CALIFORNIA – Customers of investor-owned electric utility companies will receive a discounted bill in October thanks to a state program intended to fight climate change.
Called the California Climate Credit, this discount is part of the Greenhouse Gas Cap-and-Trade program created by Assembly Bill (AB) 32, the “California Global Warming Solutions Act of 2006.” The credit’s goal is to help offset the increased utility costs passed on to residential customers as a result of the Cap-and-Trade program, according to the California Public Utilities Commission (CPUC).
This year, Pacific Gas & Electric Company (PG&E) customers will receive a credit of $38.39 and Southern California Edison (SCE) customers will receive a $71 credit.
Natural gas companies distribute the climate credits in the spring, and electric companies distribute the credit in spring and fall. The credit amount differs depending on the company but is the same for every customer of that company, regardless of how much energy they use.
How the program fights climate change
The Greenhouse Gas Cap-and-Trade program was designed by the California Air Resources Board (CARB) to meet the emission reduction goals that were outlined in AB 32 and later updated in Senate Bill (SB) 32 in 2016.
AB 32 set the goal to reduce statewide greenhouse gas emissions to 1990 levels by 2020. According to CARB, this goal was reached by 2016, and in that same year, the program was extended through 2030 with a goal to reach 40% of 1990 levels by the end of 2030.
In its most basic form, the program places a limit on the amount of greenhouse gas emissions released in the state every year and decreases the limit each year, thereby reducing emissions over time. This is accomplished through detailed regulatory requirements and a market-based compliance strategy.
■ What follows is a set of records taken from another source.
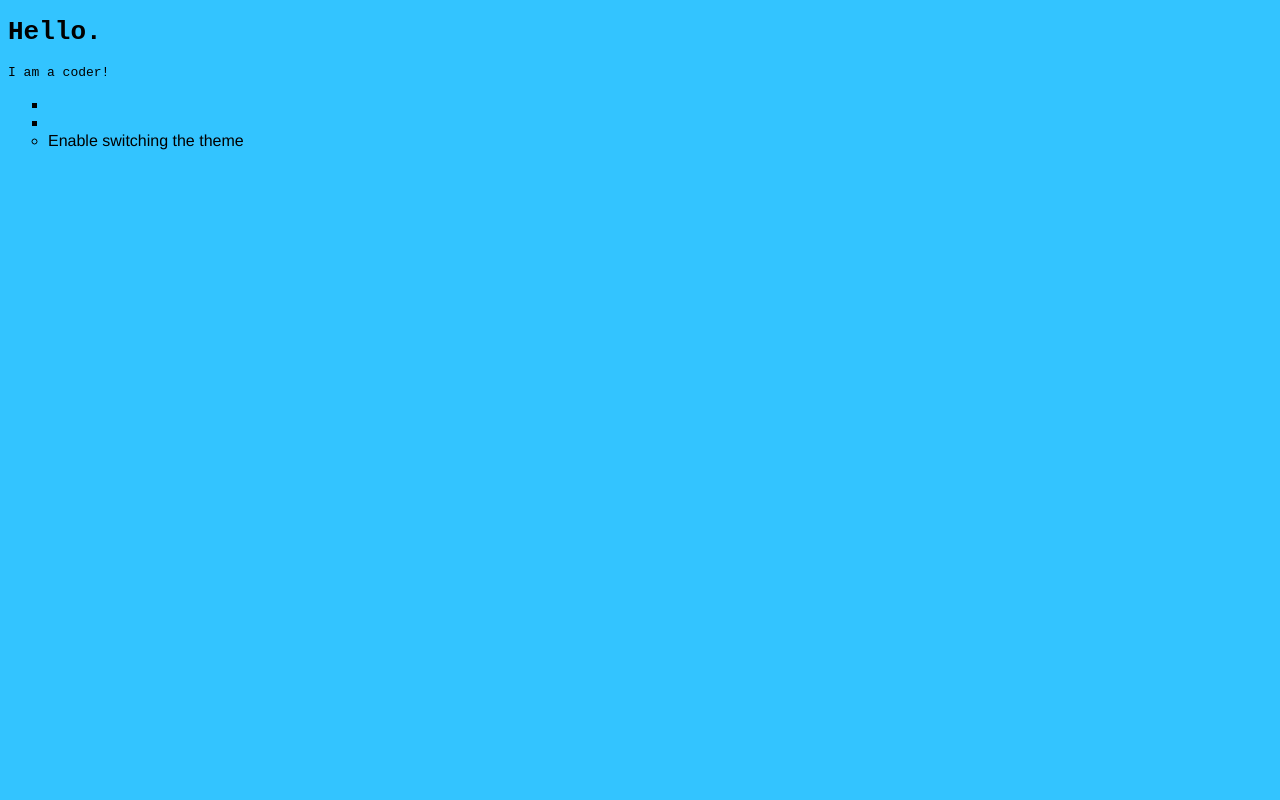
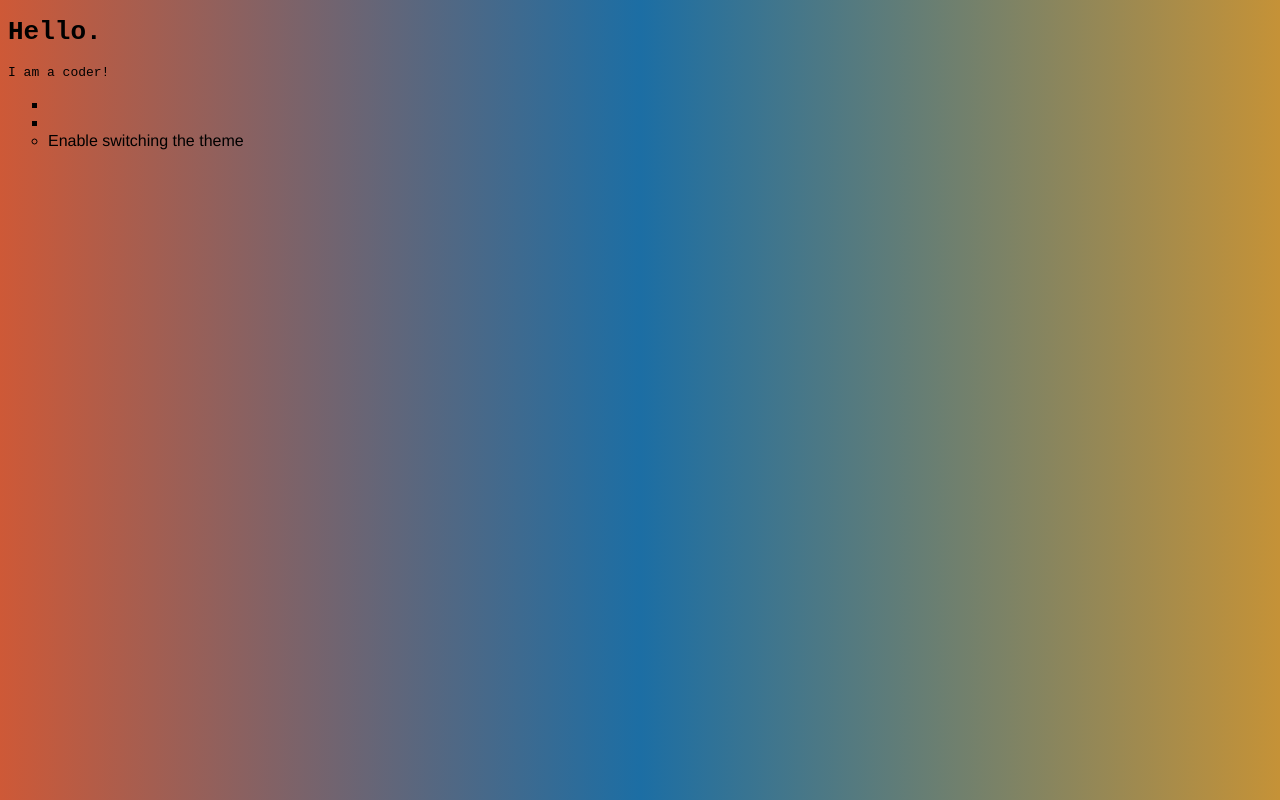
Before and after one commit to jakobroenn02/jakobroenn02.github.io, a plain HTML site: page index.html in a window 1280 px wide. Drawn offline with Linux system fonts and the light colour scheme.

Commit message:
Update main.css

```diff
--- a/main.css
+++ b/main.css
@@ -32,7 +32,10 @@ li{
 
 .light-theme {
     color: #000000;
-    background: #33C4FF;
+    background: #CE5937;
+background: -moz-linear-gradient(left, #CE5937 0%, #1C6EA4 50%, #C59237 100%);
+background: -webkit-linear-gradient(left, #CE5937 0%, #1C6EA4 50%, #C59237 100%);
+background: linear-gradient(to right, #CE5937 0%, #1C6EA4 50%, #C59237 100%);
 
 
 }
```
Companies that emit greenhouse gasses — like electricity distribution companies, cement producers and refineries — receive authorization to emit a finite amount of pollution each year, measured in “allowances.” One allowance is equal to one metric ton of carbon dioxide equivalent, which is a measurement used to standardize the climate impact of different types of greenhouse gasses.
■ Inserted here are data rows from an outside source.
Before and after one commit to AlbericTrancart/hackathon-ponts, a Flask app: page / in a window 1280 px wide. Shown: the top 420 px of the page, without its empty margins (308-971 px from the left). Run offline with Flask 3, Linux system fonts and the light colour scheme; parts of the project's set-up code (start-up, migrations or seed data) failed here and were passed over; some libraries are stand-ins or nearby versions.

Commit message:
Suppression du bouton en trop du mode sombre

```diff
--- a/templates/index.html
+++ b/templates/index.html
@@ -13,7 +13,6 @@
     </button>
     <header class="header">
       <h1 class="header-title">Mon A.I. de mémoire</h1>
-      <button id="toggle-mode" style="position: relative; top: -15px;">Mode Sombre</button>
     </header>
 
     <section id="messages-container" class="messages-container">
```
CARB distributes allowances through direct allocation to regulated entities and through sale at quarterly auctions. When entities use up their allotted allowances, they can purchase more at the auctions, trade with other entities or purchase offset credits that show work a company is doing to compensate for its emissions.
According to the CARB website, the program “creates a powerful economic incentive for significant investment in cleaner, more efficient technologies.”
In addition to reducing the total allowances each year, the program increases the floor price for allowances sold at auctions and places a limit on the number of offset credits an entity can purchase. As emitting greenhouse gasses becomes pricier, companies are further incentivized to turn to clean, renewable energy sources.
Where these credits come from
As part of their regulatory requirements, investor-owned electric and natural gas utility providers must distribute climate credits to their customers to reduce the burden of increased costs associated with the program.
The climate credit funds come from proceeds a utility earns when it sells some of its allowances at auction. According to CPUC, the credit amount is determined by forecasts of the total amount of proceeds a utility anticipates receiving in the upcoming year. Those proceeds are split across a residential credit and small business credit, and around 20% is used for other programs and expenses.